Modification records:
------------------------------------------------------------

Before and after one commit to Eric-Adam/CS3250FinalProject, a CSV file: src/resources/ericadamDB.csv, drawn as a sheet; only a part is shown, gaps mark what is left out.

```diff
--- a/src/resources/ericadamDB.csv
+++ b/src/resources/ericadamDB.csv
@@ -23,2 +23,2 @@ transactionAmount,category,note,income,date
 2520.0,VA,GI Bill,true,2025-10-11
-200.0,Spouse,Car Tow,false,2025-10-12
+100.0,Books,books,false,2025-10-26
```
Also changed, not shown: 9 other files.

------------------------------------------------------------

What you will do: Each of the records is to be written out again without alteration.

Result of this exercise:
Before and after one commit to Eric-Adam/CS3250FinalProject, a CSV file: src/resources/ericadamDB.csv, drawn as a sheet; only a part is shown, gaps mark what is left out.

```diff
--- a/src/resources/ericadamDB.csv
+++ b/src/resources/ericadamDB.csv
@@ -23,2 +23,2 @@ transactionAmount,category,note,income,date
 2520.0,VA,GI Bill,true,2025-10-11
-200.0,Spouse,Car Tow,false,2025-10-12
+100.0,Books,books,false,2025-10-26
```
Also changed, not shown: 9 other files.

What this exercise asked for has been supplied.